“It’s time to free the prisoners of the war on drugs,” declared Green Party governor candidate Howie Hawkins as he and the party’s attorney general candidate and Bronx-based people’s lawyer Ramon Jimenez spoke in front of Manhattan Criminal Court. “Clemency for nonviolent drug offenders and legalization are two key steps towards the necessity of turning back the New Jim Crow and ending mass incarceration.”
“We need clemency for non violent drug offenders in New York State,” Hawkins said. “The misguided war on drugs is so fraught with racial bias that it has put a debilitating lifelong stigma on a large percentage of communities of color. That is why we need clemency, and expungement of these records now.”

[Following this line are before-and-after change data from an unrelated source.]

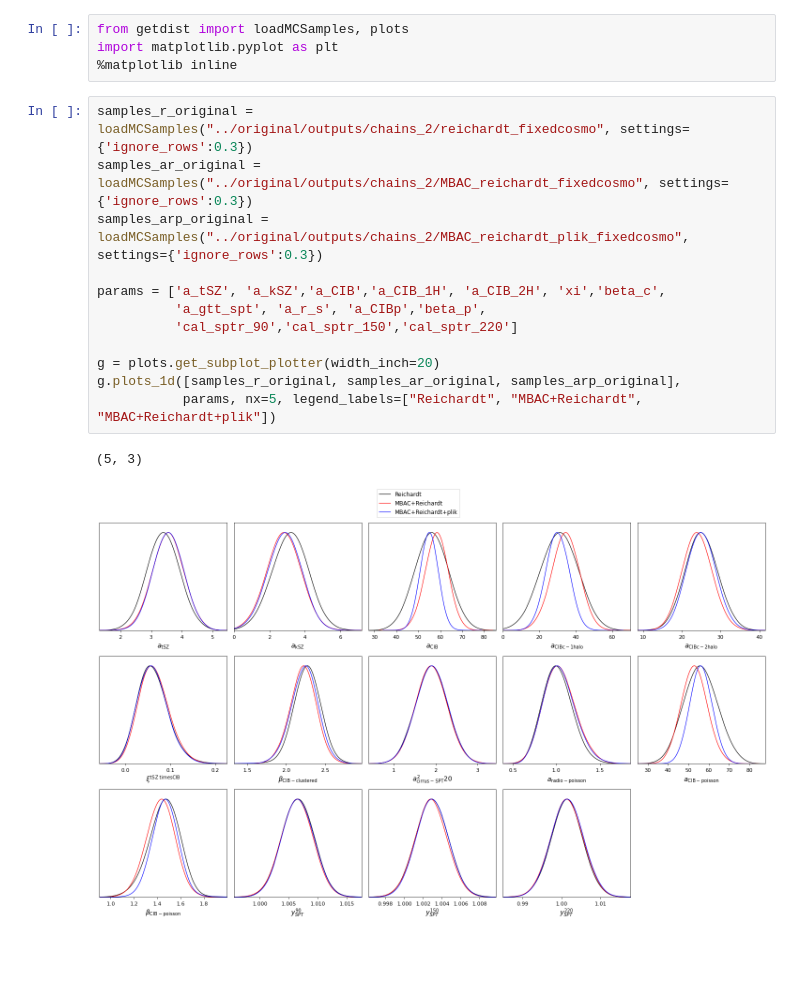
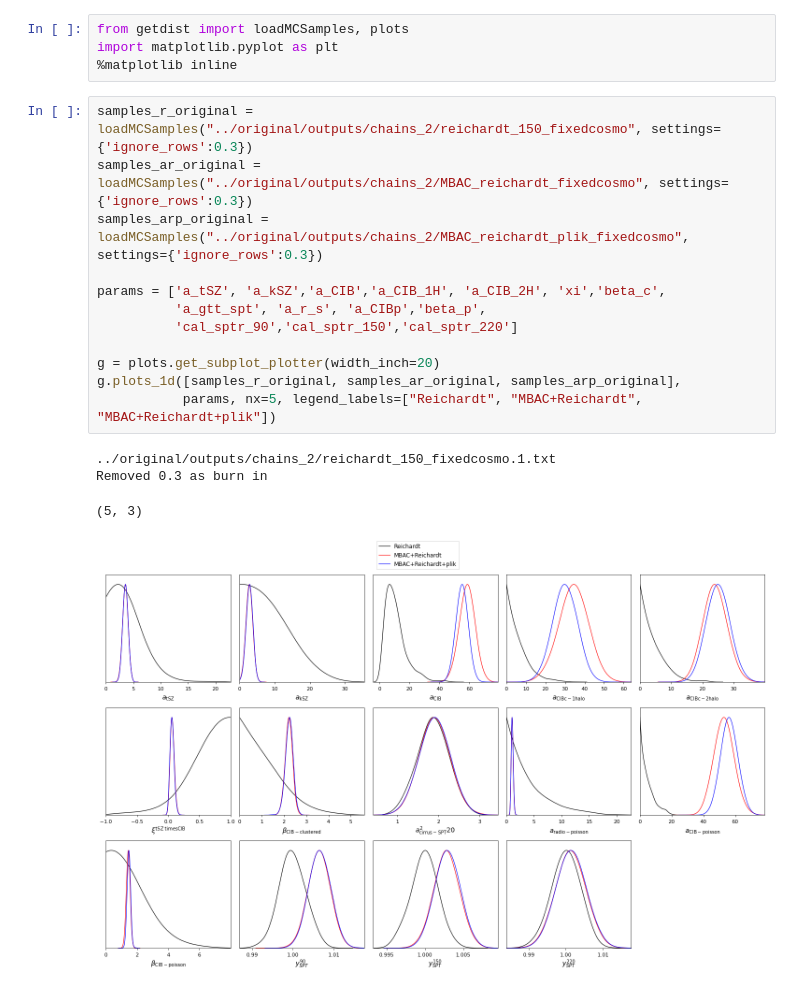
Before and after one commit to beringueb/DR6_fgmodels, a Jupyter notebook: notebooks/Plots_dr6.ipynb, the cells around one changed output. Cells and saved outputs as stored; diff of their text form; blank space fills up the shorter version.

Commit message:
ar original @150

```diff
--- a/notebooks/Plots_dr6.ipynb
+++ b/notebooks/Plots_dr6.ipynb
@@ -3,17 +3,19 @@ from getdist import loadMCSamples, plots
 import matplotlib.pyplot as plt
 %matplotlib inline
 # %%
-samples_r_original = loadMCSamples("../original/outputs/chains_2/reichardt_fixedcosmo", settings={'ignore_rows':0.3})
+samples_r_original = loadMCSamples("../original/outputs/chains_2/reichardt_150_fixedcosmo", settings={'ignore_rows':0.3})
 samples_ar_original = loadMCSamples("../original/outputs/chains_2/MBAC_reichardt_fixedcosmo", settings={'ignore_rows':0.3})
 samples_arp_original = loadMCSamples("../original/outputs/chains_2/MBAC_reichardt_plik_fixedcosmo", settings={'ignore_rows':0.3})
 
 params = ['a_tSZ', 'a_kSZ','a_CIB','a_CIB_1H', 'a_CIB_2H', 'xi','beta_c',
           'a_gtt_spt', 'a_r_s', 'a_CIBp','beta_p',
           'cal_sptr_90','cal_sptr_150','cal_sptr_220']
 
 g = plots.get_subplot_plotter(width_inch=20)
 g.plots_1d([samples_r_original, samples_ar_original, samples_arp_original],
            params, nx=5, legend_labels=["Reichardt", "MBAC+Reichardt", "MBAC+Reichardt+plik"])
 # %% [output]
-(5, 3)
+../original/outputs/chains_2/reichardt_150_fixedcosmo.1.txt
+Removed 0.3 as burn in
+(5, 3)
-[figure, old version]
+[figure, new version]
```
Also changed, not shown: parts of 4 cells of this notebook, 6 other files.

“Every aspect of the criminal justice system has to be questioned. And we need to start with the damage that unjust drug arrests have brought upon those swept up by the unconstitutional stop and frisk madness of the Bloomberg/Kelly Years,” Ramon Jimenez said. “We’re talking about hundreds of thousands of people, mostly youths, who have been victims of the war on drugs in New York. Without expungement these unjust arrests impede the ability to go to school, get financial aid and even having somewhere to live.”
A hugely disproportionate number of drug arrests are from the African American and Latino communities. Blacks and whites use illegal drugs at the same rates, but black men are 11 times more likely than white men to be incarcerated for a drug offense in New York State. 18% of the state population is black, but 68% of the drug admissions to prison are black. 18% of the state population is Latino, but 26% of drug admissions to prison are Latino. African-Americans and Latinos comprise over 94% of the drug offenders in New York State prisons.
“It is long past time to reform the criminal justice system and to treat drug abuse as a health issue, not a criminal problem,” said Hawkins. “The drug policy is destroying lives and communities. We must stop discriminating against individuals once they are released from jail in terms of their employment and their ability to obtain public benefits such as public housing and discrimination in employment. We must enact a ‘Ban the Box’ law to stop the practice of automatically disqualifying qualified job applicants because of criminal records.”
Besides calling for clemency, legalization and expungement of records Hawkins and Jimenez want to see the appointment of a Truth, Justice, and Reconciliation Commission charged with examining and addressing the impact of the War on Drugs and Mass Incarceration in New York State, including the devastating and lingering impact on people and communities of color. The Commission would assess the impact, hear from the people affected, and recommend policies to end mass incarceration and repair its damages.